The letter cites an SEC rule pertaining to the SEC registration of investors in private funds. It focuses on proposed rules and does not mention the SEC's January investment advice study.
But the Senate Banking Republicans highlighted that report in a February letter to the SEC questioning whether its recommendation for a universal fiduciary duty for retail investment advice was supported by rigorous economic analysis.
Under the Dodd Frank law, the SEC could issue a fiduciary-duty rule after conducting the study. But the two Republican commissioners — Kathleen Casey and Troy Paredes — issued a dissent to the report, saying that it lacks the economic underpinnings to support its conclusion.
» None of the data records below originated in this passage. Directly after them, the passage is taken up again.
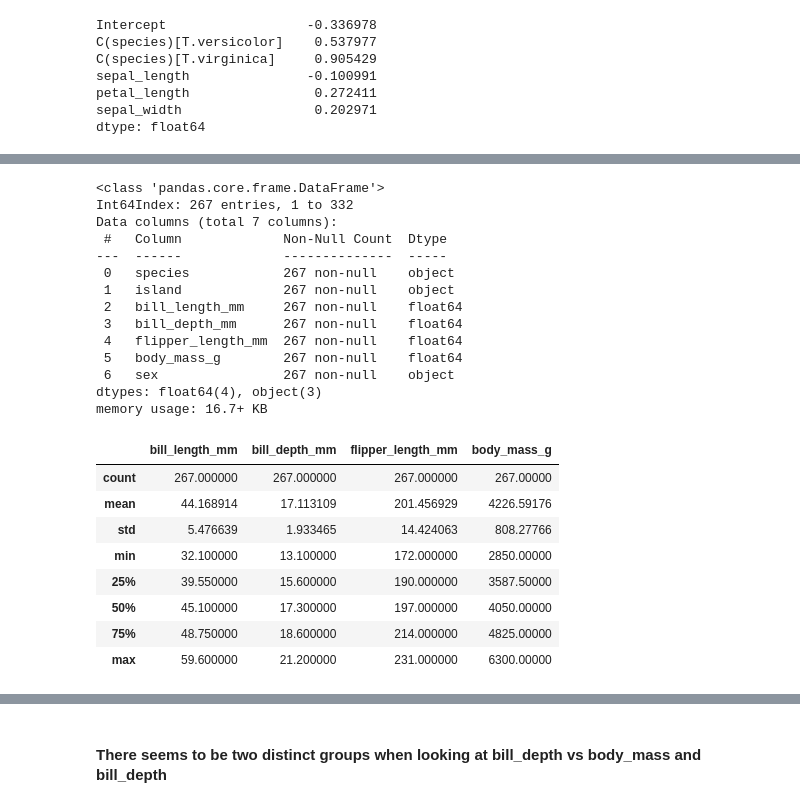
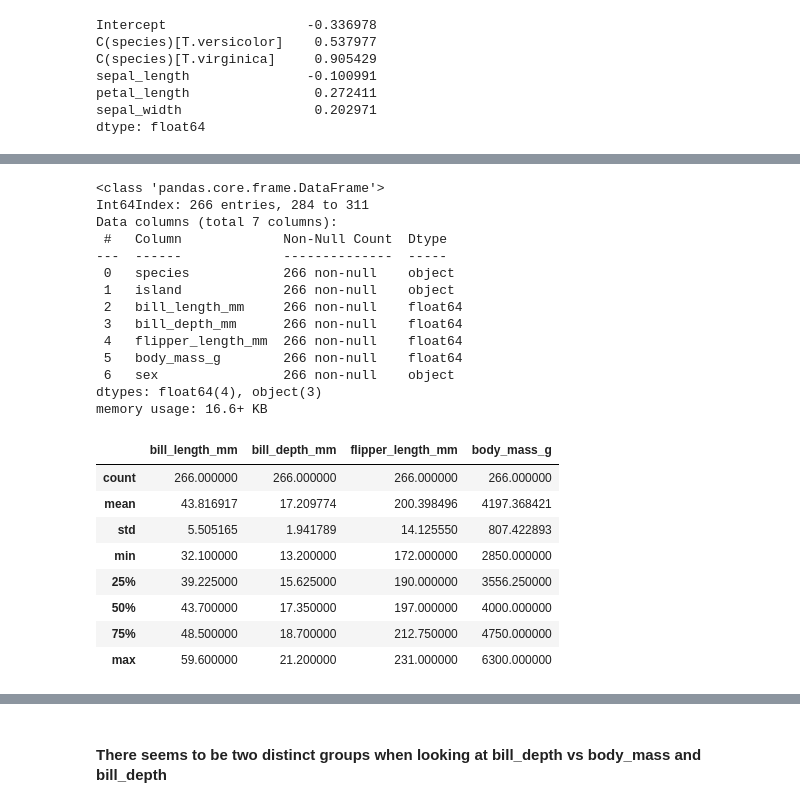
Before and after one commit to seanreed1111/dai-regression, a Jupyter notebook: assignment/to-review/linear-regression-assignment-solution-original.ipynb, the cells around one changed output, grey strips where cells are left out. Drawn from its saved outputs; the diff is of its cells as text; code cells hidden in the pictures.

```diff
--- a/assignment/linear-regression-1/linear-regression-assignment-solution-revised.ipynb
+++ b/assignment/to-review/linear-regression-assignment-solution-original.ipynb
@@ -58,0 +42,23 @@ train, test = sf.statsmodels_train_test_split(iris)
+# %%
+import pandas as pd
+from sklearn.model_selection import train_test_split
+def statmodels_split(df, stratify=None, **kwargs):
+    """
+    Inputs
+        df: pandas dataframe.
+            if stratify is None, target column MUST be the first column in the dataframe
+
+        stratify: target, as pandas Series or None
+
+    Returns:
+        Tuple of dataframes (df_train, df_test)
+    """
+
+    if stratify is None:
+        y, X = df.iloc[:,0], df.drop(columns=df.columns[0])
+        X_train, X_test, y_train, y_test = train_test_split(X,y, **kwargs)
+    else:
+        y, X = stratify, df.drop(columns = stratify.name)
+        X_train, X_test, y_train, y_test = train_test_split(X,y,stratify=y, **kwargs)
+
+    return pd.concat([X_train, y_train], axis=1), pd.concat([X_test, y_test], axis=1)
@@ -238,0 +247,8 @@ pens = pens.iloc[:,1::]
+# %%
+filename = 'penguins.csv'
+path = os.path.join('..', 'data')
+filepath = os.path.join(path, filename)
+
+penguins = pd.read_csv(filepath)
+penguins = penguins.drop('Unnamed: 0', axis='columns')
+penguins.head()
@@ -239,2 +262,2 @@ pens = pens.iloc[:,1::]
 # %%
-pens.dropna(inplace=True) #get rid of NA rows prior to split
+penguins.dropna(inplace=True) #get rid of NA rows prior to split
@@ -245,29 +264,31 @@ ptrain, ptest = sf.statsmodels_train_test_split(pens)
+# %%
+train, test = statmodels_split(penguins, test_size=0.2, stratify=penguins['species'])
 # %%
-ptrain.info()
+train.info()
 # %% [output]
 <class 'pandas.core.frame.DataFrame'>
-Int64Index: 267 entries, 1 to 332
+Int64Index: 266 entries, 284 to 311
 Data columns (total 7 columns):
  #   Column             Non-Null Count  Dtype
 ---  ------             --------------  -----
- 0   species            267 non-null    object
- 1   island             267 non-null    object
- 2   bill_length_mm     267 non-null    float64
- 3   bill_depth_mm      267 non-null    float64
- 4   flipper_length_mm  267 non-null    float64
- 5   body_mass_g        267 non-null    float64
- 6   sex                267 non-null    object
+ 0   species            266 non-null    object
+ 1   island             266 non-null    object
+ 2   bill_length_mm     266 non-null    float64
+ 3   bill_depth_mm      266 non-null    float64
+ 4   flipper_length_mm  266 non-null    float64
+ 5   body_mass_g        266 non-null    float64
+ 6   sex                266 non-null    object
 dtypes: float64(4), object(3)
-memory usage: 16.7+ KB
+memory usage: 16.6+ KB
 # %%
-ptrain.describe()
+train.describe()
 # %% [output]
 |  | bill_length_mm | bill_depth_mm | flipper_length_mm | body_mass_g |
-| count | 267.000000 | 267.000000 | 267.000000 | 267.00000 |
-| mean | 44.168914 | 17.113109 | 201.456929 | 4226.59176 |
-| std | 5.476639 | 1.933465 | 14.424063 | 808.27766 |
-| min | 32.100000 | 13.100000 | 172.000000 | 2850.00000 |
-| 25% | 39.550000 | 15.600000 | 190.000000 | 3587.50000 |
-| 50% | 45.100000 | 17.300000 | 197.000000 | 4050.00000 |
-| 75% | 48.750000 | 18.600000 | 214.000000 | 4825.00000 |
-| max | 59.600000 | 21.200000 | 231.000000 | 6300.00000 |
+| count | 266.000000 | 266.000000 | 266.000000 | 266.000000 |
+| mean | 43.816917 | 17.209774 | 200.398496 | 4197.368421 |
+| std | 5.505165 | 1.941789 | 14.125550 | 807.422893 |
+| min | 32.100000 | 13.200000 | 172.000000 | 2850.000000 |
+| 25% | 39.225000 | 15.625000 | 190.000000 | 3556.250000 |
+| 50% | 43.700000 | 17.350000 | 197.000000 | 4000.000000 |
+| 75% | 48.500000 | 18.700000 | 212.750000 | 4750.000000 |
+| max | 59.600000 | 21.200000 | 231.000000 | 6300.000000 |
```
Also changed, not shown: parts of 36 cells of this notebook, 27 other files.
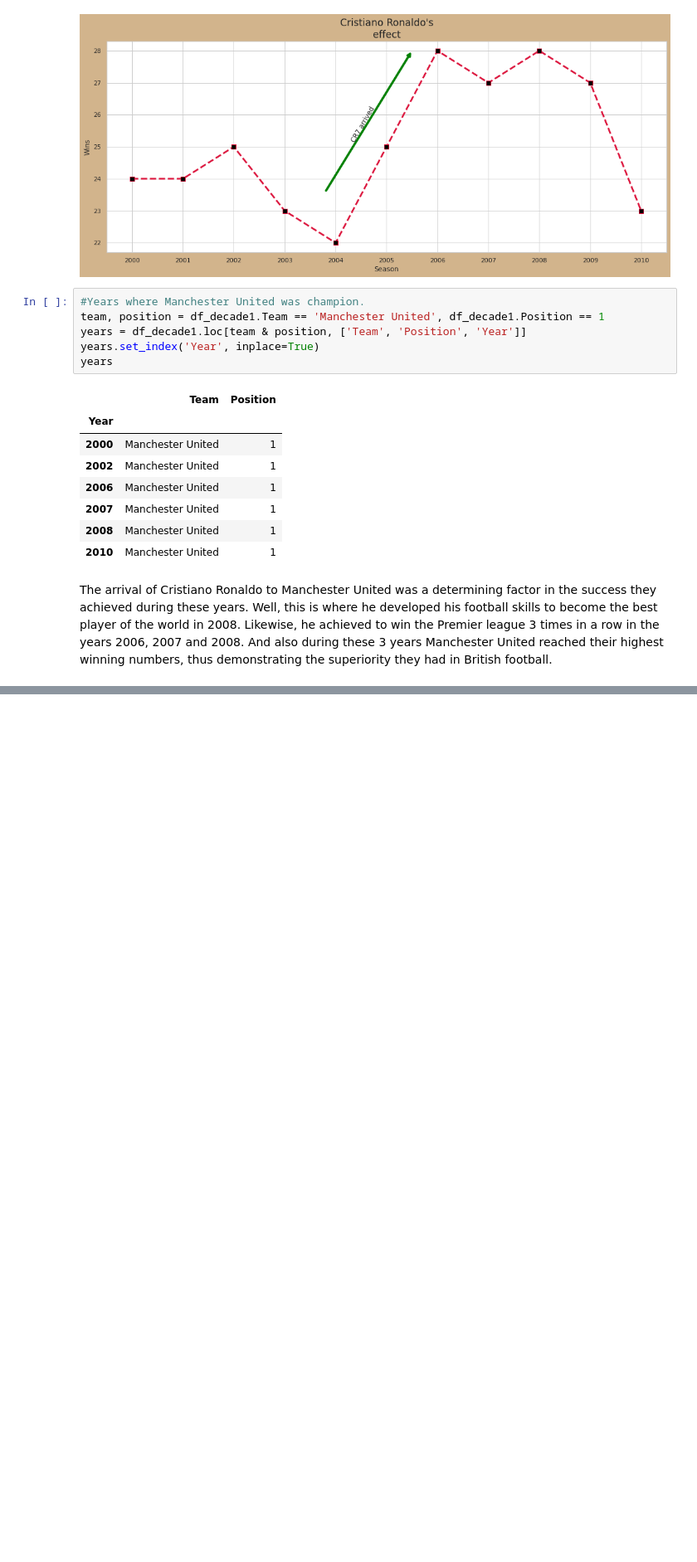
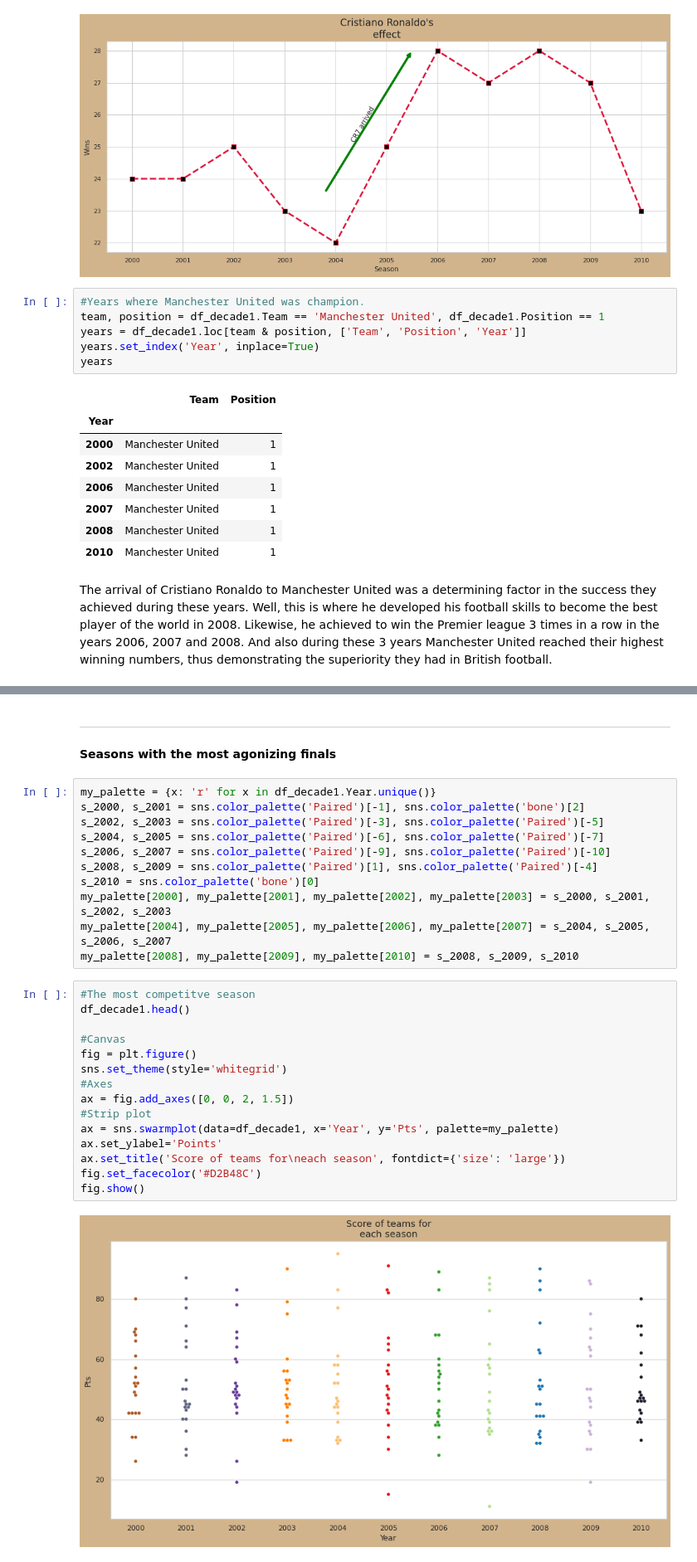
Before and after one commit to CarlosFOL/Premier_League, a Jupyter notebook: notebook.ipynb, the cells around one changed output, grey strips where cells are left out. Shown: that part at 83% size. Drawn from its saved outputs; the diff is of its cells as text; blank space fills up the shorter version.

```diff
--- a/notebook.ipynb
+++ b/notebook.ipynb
@@ -205,0 +278,32 @@ df_goals
+# %% [markdown]
+---
+# %% [markdown]
+**Seasons with the most agonizing finals**
+# %%
+my_palette = {x: 'r' for x in df_decade1.Year.unique()}
+s_2000, s_2001 = sns.color_palette('Paired')[-1], sns.color_palette('bone')[2]
+s_2002, s_2003 = sns.color_palette('Paired')[-3], sns.color_palette('Paired')[-5]
+s_2004, s_2005 = sns.color_palette('Paired')[-6], sns.color_palette('Paired')[-7]
+s_2006, s_2007 = sns.color_palette('Paired')[-9], sns.color_palette('Paired')[-10]
+s_2008, s_2009 = sns.color_palette('Paired')[1], sns.color_palette('Paired')[-4]
+s_2010 = sns.color_palette('bone')[0]
+my_palette[2000], my_palette[2001], my_palette[2002], my_palette[2003] = s_2000, s_2001, s_2002, s_2003
+my_palette[2004], my_palette[2005], my_palette[2006], my_palette[2007] = s_2004, s_2005, s_2006, s_2007
+my_palette[2008], my_palette[2009], my_palette[2010] = s_2008, s_2009, s_2010
+# %%
+#The most competitve season
+df_decade1.head()
+
+#Canvas
+fig = plt.figure()
+sns.set_theme(style='whitegrid')
+#Axes
+ax = fig.add_axes([0, 0, 2, 1.5])
+#Strip plot
+ax = sns.swarmplot(data=df_decade1, x='Year', y='Pts', palette=my_palette)
+ax.set_ylabel='Points'
+ax.set_title('Score of teams for\neach season', fontdict={'size': 'large'})
+fig.set_facecolor('#D2B48C')
+fig.show()
+# %% [output]
+[figure, added]
```
Also changed, not shown: parts of 19 cells of this notebook.
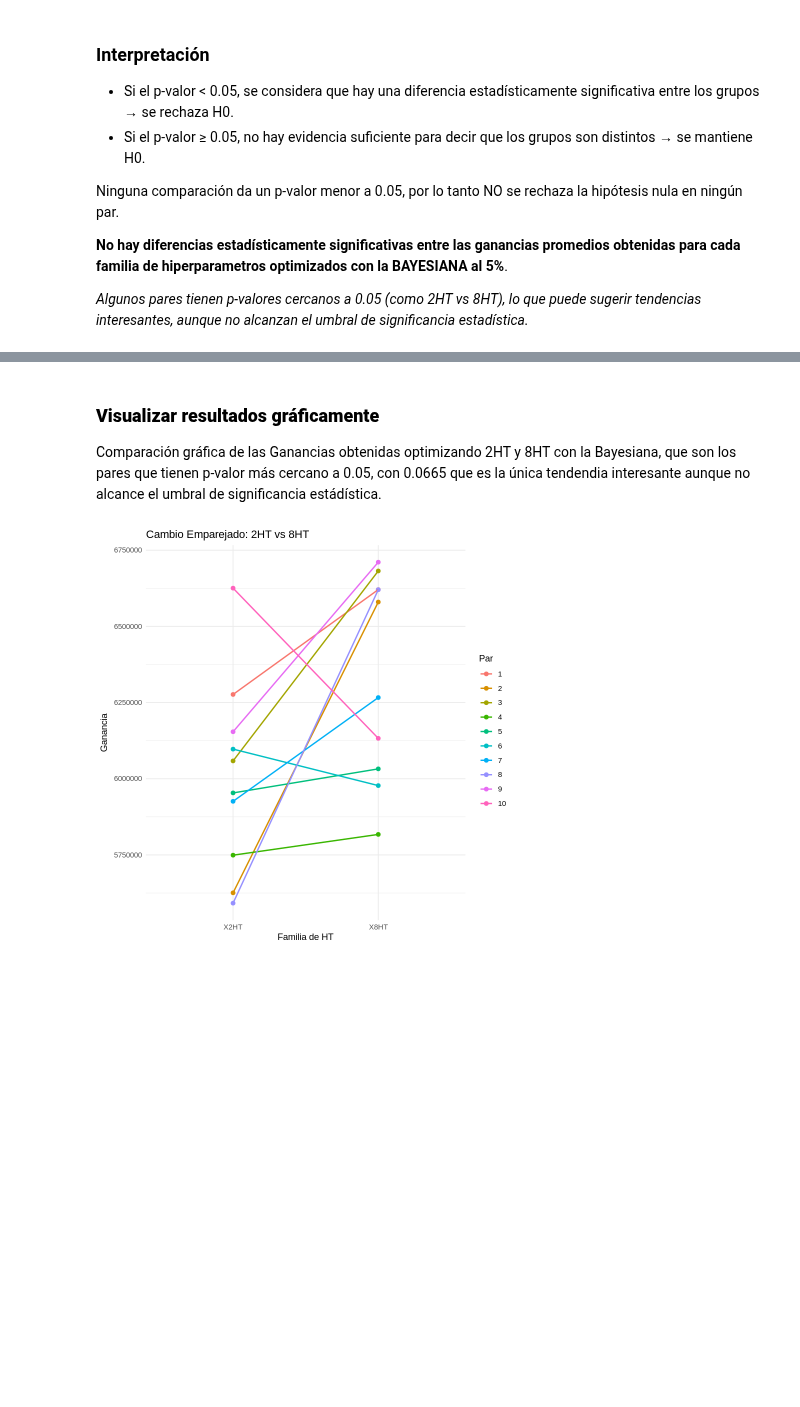
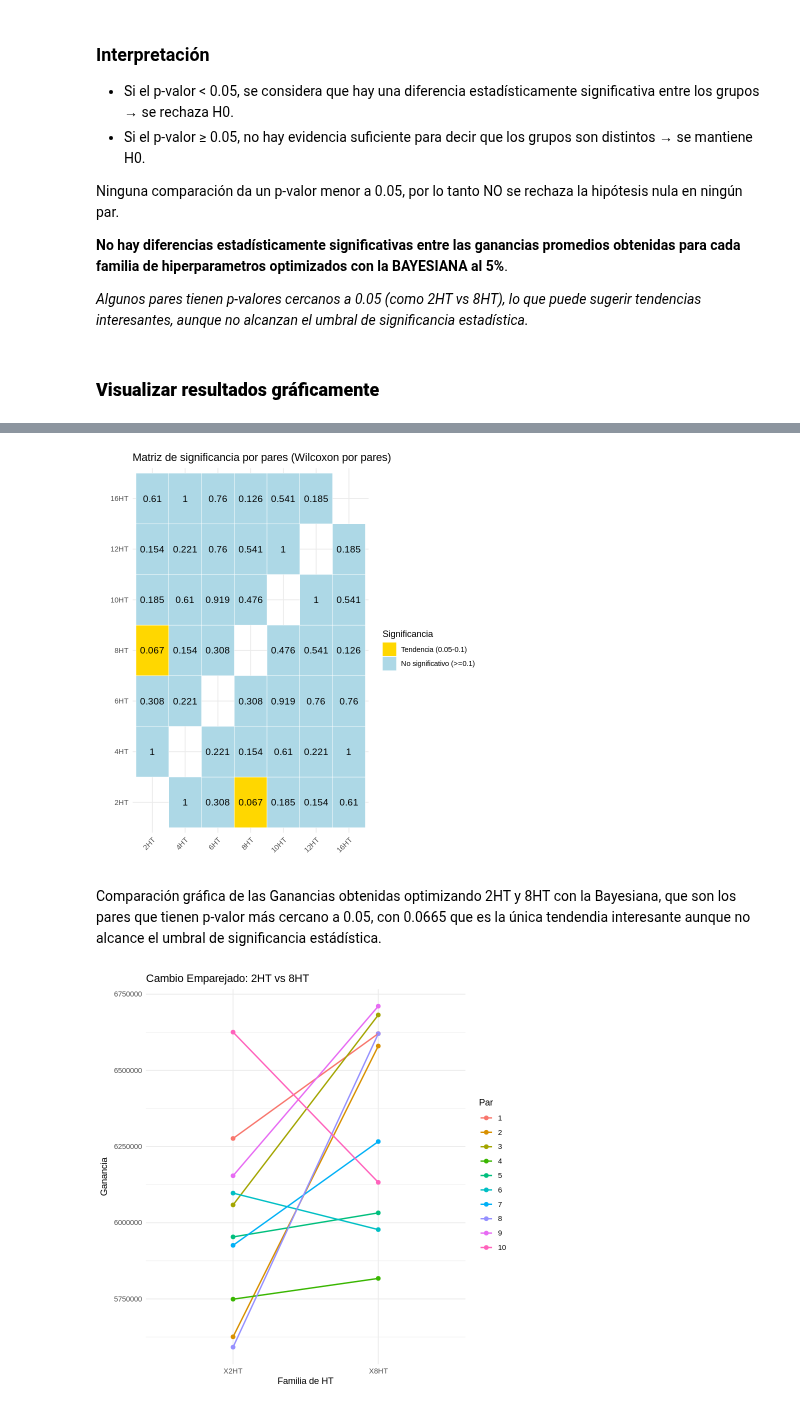
Before and after one commit to LeonardoGastaldo/labo2025v, a Jupyter notebook: Test de Wilcoxon.ipynb, the cells around one changed output, grey strips where cells are left out. Drawn from its saved outputs; the diff is of its cells as text; code cells hidden in the pictures; blank space fills up the shorter version.

Commit message:
Matriz de p-valor por pares con gráfico recarcados en colores por significancia.

```diff
--- a/Test de Wilcoxon.ipynb
+++ b/Test de Wilcoxon.ipynb
@@ -194,3 +194,34 @@ Ninguna comparación da un p-valor menor a 0.05, por lo tanto NO se rechaza la h
 **No hay diferencias estadísticamente significativas entre las ganancias promedios obtenidas para cada familia de hiperparametros optimizados con la BAYESIANA al 5%**.
 
 *Algunos pares tienen p-valores cercanos a 0.05 (como 2HT vs 8HT), lo que puede sugerir tendencias interesantes, aunque no alcanzan el umbral de significancia estadística.*
+# %% [markdown]
+### **Visualizar resultados gráficamente**
+# %%
+install.packages("reshape2")
+library(reshape2)
+library(ggplot2)
+
+# Convertir la matriz en data frame largo, eliminando diagonales (NA)
+df_long <- melt(matriz_final, na.rm = TRUE)
+names(df_long) <- c("Grupo1", "Grupo2", "P_Valor")
+
+# Crear una columna con categorías para colorear
+df_long$Significancia <- cut(df_long$P_Valor,
+  breaks = c(-Inf, 0.05, 0.1, Inf),
+  labels = c("Significativo (<0.05)", "Tendencia (0.05-0.1)", "No significativo (>=0.1)")
+)
+
+# Generar el gráfico
+ggplot(df_long, aes(x = Grupo1, y = Grupo2, fill = Significancia)) +
+  geom_tile(color = "white") +
+  geom_text(aes(label = round(P_Valor, 3)), size = 4) +
+  scale_fill_manual(values = c(
+    "Significativo (<0.05)" = "red",
+    "Tendencia (0.05-0.1)" = "gold",
+    "No significativo (>=0.1)" = "lightblue"
+  )) +
+  labs(title = "Matriz de significancia por pares (Wilcoxon por pares)",
+       x = "", y = "", fill = "Significancia") +
+  theme_minimal() +
+  theme(axis.text.x = element_text(angle = 45, hjust = 1))
+# %% [output]
@@ -197,5 +230,5 @@ Ninguna comparación da un p-valor menor a 0.05, por lo tanto NO se rechaza la h
+[figure, added]
 # %% [markdown]
-### **Visualizar resultados gráficamente**
 Comparación gráfica de las Ganancias obtenidas optimizando 2HT y 8HT con la Bayesiana, que son los pares que tienen p-valor más cercano a 0.05, con 0.0665 que es la única tendendia interesante aunque no alcance el umbral de significancia estádística.
 # %%
 # Comparar un par específico, por ejemplo 2HT vs 8HT (as per PARAM_8HT)
```
Also changed, not shown: parts of 3 cells of this notebook.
Republicans on the House Financial Services Committee, in a March 17 letter to the SEC, asked the agency not to promulgate a fiduciary regulation until it did more work on its potential economic impact.
In an appearance Friday at an Investment Company Institute meeting in Washington, SEC Chairman Mary Schapiro said the agency will turn its attention back to the fiduciary rule sometime after July 21, the one-year anniversary of Dodd Frank that marks the deadline for most of its 243 rules.
She also indicated that the agency will address the economic-analysis concerns.
“We will put together a rulemaking team and explore the possibility of rulemaking pursuant to that study,” Ms. Schapiro said. “In the meantime, I've asked our economist to try to gather as much economic data as possible to help inform whatever rule we propose.”
As the SEC proceeds on fiduciary duty, it must balance the desire of advocates, who want broker-dealers to meet the investment adviser standard, with the worries of fiduciary opponents, who argue that a universal standard could raise regulatory costs for brokers and undermine their business model.
Ms. Schapiro said that the SEC will strive for a fiduciary standard “at least as strong as that on the investment adviser side of the business without unnecessarily limiting the choice investors have now on how to pay for or engage with a broker.”
When a fiduciary rule is issued, Republicans could ask for more economic analysis. They have qualms about what they characterize as the deleterious impact of burdensome Dodd Frank regulations. Democrats counter that Dodd Frank strengthens market protections and will prevent another financial crisis.